Code change snippets:

[Start of section]

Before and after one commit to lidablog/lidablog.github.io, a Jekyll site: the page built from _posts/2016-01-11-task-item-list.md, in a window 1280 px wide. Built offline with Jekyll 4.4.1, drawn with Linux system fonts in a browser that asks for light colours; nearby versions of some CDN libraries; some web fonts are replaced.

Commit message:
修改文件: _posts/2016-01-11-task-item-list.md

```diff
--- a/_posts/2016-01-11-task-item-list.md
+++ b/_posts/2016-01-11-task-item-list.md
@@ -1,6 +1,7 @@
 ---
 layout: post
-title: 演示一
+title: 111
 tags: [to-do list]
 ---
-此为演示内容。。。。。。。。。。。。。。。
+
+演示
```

[End of section]
[Start of section]

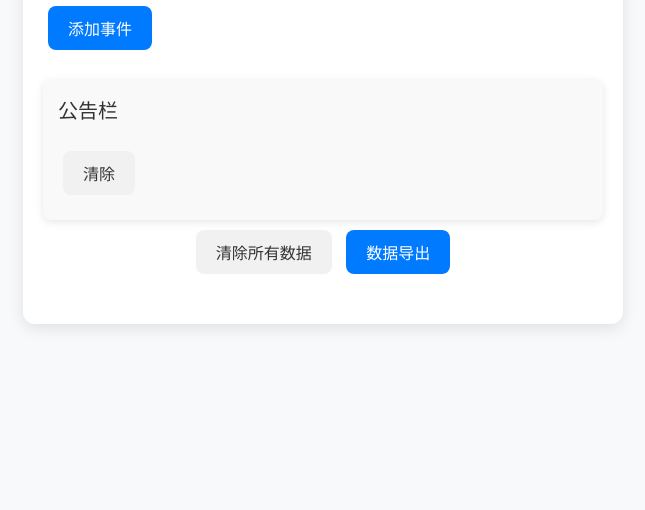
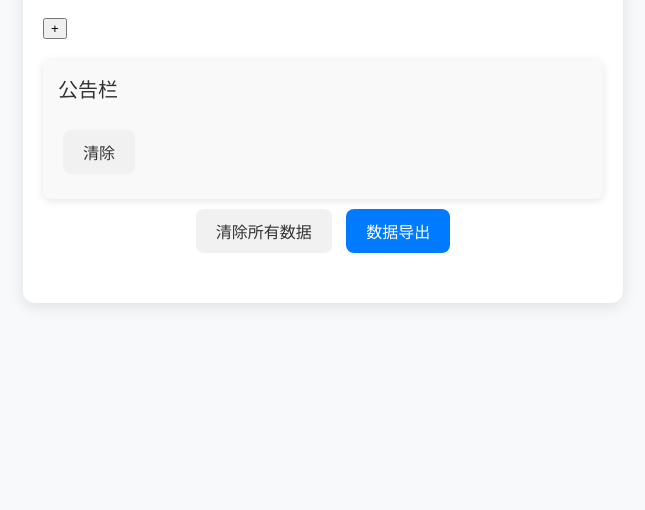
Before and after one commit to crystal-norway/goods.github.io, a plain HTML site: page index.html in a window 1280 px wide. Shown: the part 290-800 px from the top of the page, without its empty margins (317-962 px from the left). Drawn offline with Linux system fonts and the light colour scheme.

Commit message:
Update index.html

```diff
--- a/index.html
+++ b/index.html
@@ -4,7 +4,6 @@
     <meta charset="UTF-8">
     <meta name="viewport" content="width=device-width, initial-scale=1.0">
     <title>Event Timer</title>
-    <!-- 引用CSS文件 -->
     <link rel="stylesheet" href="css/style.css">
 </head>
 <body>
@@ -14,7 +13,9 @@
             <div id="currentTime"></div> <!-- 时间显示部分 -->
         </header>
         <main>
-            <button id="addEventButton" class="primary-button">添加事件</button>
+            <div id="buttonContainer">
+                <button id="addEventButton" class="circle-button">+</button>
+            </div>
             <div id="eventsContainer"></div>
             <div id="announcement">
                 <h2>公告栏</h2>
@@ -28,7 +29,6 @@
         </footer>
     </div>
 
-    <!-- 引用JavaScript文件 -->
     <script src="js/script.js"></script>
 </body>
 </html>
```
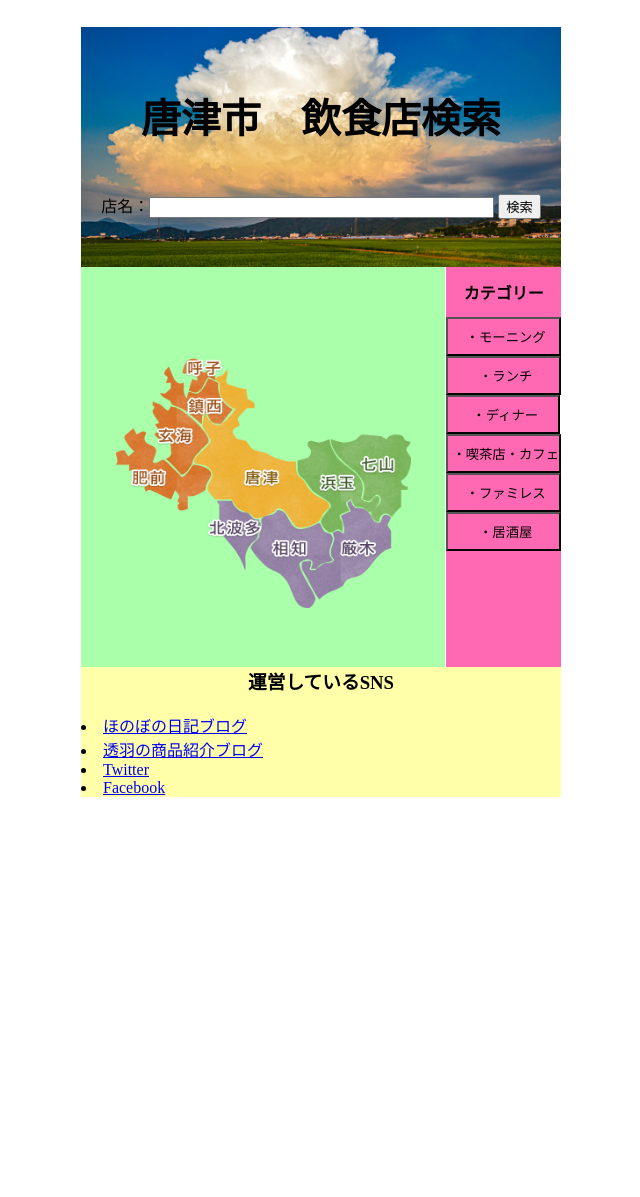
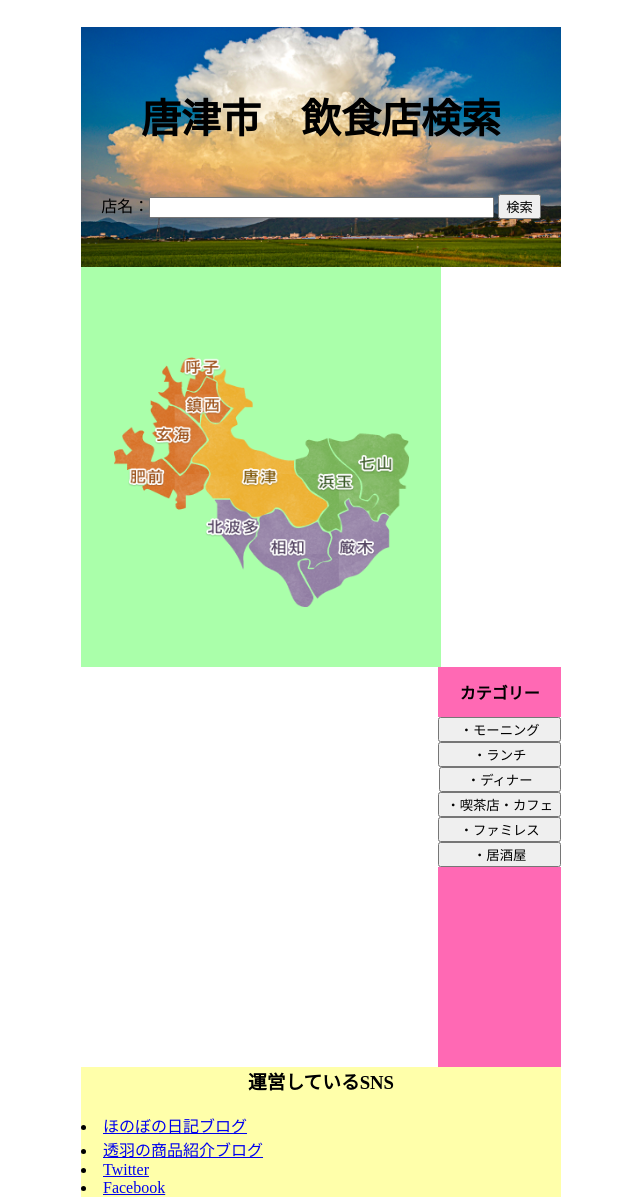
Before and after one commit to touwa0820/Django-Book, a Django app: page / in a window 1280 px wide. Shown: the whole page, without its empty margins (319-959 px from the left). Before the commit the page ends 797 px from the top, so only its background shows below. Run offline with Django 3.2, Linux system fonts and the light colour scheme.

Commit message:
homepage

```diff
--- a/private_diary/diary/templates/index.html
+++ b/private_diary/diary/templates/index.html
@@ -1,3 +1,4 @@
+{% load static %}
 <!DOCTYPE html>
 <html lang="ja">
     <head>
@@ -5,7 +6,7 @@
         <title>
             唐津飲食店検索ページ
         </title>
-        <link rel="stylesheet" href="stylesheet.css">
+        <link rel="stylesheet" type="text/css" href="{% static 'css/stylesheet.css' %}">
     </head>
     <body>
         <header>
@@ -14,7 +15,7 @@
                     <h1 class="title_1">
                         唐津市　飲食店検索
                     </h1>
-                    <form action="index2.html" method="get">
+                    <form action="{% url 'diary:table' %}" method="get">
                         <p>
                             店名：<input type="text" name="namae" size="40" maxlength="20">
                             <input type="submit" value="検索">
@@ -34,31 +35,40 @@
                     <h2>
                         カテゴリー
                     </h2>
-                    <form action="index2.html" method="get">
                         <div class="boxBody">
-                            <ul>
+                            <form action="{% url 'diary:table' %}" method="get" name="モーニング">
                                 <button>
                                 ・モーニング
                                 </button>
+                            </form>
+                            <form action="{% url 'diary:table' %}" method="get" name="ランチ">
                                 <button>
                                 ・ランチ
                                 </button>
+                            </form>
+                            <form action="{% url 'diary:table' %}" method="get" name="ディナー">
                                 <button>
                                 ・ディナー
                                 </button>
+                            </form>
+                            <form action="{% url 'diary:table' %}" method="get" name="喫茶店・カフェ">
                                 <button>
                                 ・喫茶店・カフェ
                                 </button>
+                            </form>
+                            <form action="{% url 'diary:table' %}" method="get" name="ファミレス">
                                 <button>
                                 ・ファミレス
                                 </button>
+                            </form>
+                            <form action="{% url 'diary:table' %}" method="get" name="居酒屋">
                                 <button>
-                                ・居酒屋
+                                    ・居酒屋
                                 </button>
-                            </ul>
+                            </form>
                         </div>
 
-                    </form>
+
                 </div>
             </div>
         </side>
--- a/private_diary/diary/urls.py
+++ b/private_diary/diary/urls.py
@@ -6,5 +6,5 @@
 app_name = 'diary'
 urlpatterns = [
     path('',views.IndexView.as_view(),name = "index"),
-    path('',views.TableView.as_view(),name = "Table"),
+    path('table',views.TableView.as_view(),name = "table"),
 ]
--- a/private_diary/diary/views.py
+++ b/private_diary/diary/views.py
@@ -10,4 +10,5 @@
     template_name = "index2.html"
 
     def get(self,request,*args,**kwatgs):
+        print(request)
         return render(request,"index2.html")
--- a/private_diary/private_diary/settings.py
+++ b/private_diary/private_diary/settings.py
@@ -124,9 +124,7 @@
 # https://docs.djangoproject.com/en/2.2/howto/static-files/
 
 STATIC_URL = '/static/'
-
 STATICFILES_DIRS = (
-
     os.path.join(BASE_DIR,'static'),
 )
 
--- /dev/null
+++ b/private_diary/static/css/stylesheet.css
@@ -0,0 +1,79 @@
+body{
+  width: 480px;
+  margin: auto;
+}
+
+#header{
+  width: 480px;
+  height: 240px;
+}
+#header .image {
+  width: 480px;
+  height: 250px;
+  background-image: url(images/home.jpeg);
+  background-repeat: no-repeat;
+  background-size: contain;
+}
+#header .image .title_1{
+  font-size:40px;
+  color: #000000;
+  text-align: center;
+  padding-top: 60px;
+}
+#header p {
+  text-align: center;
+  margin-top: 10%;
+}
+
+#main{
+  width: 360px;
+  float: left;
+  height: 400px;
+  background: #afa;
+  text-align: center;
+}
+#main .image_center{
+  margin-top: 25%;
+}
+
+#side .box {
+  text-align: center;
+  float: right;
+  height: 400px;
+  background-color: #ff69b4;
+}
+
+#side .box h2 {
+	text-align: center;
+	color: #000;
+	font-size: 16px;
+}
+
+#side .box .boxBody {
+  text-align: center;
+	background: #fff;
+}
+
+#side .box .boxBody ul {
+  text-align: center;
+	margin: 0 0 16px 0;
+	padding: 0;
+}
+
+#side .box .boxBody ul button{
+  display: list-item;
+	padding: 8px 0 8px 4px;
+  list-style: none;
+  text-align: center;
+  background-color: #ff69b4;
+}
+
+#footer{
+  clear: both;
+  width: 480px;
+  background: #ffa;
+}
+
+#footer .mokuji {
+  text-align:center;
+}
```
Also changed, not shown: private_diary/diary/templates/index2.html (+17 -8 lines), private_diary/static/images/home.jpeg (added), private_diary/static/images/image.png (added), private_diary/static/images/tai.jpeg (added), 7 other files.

[End of section]

--- Goal of the exercise ---
Every line in the data above that contains the word "github" should be copied.

--- Finished exercise ---
Before and after one commit to lidablog/lidablog.github.io, a Jekyll site: the page built from _posts/2016-01-11-task-item-list.md, in a window 1280 px wide. Built offline with Jekyll 4.4.1, drawn with Linux system fonts in a browser that asks for light colours; nearby versions of some CDN libraries; some web fonts are replaced.
Before and after one commit to crystal-norway/goods.github.io, a plain HTML site: page index.html in a window 1280 px wide. Shown: the part 290-800 px from the top of the page, without its empty margins (317-962 px from the left). Drawn offline with Linux system fonts and the light colour scheme.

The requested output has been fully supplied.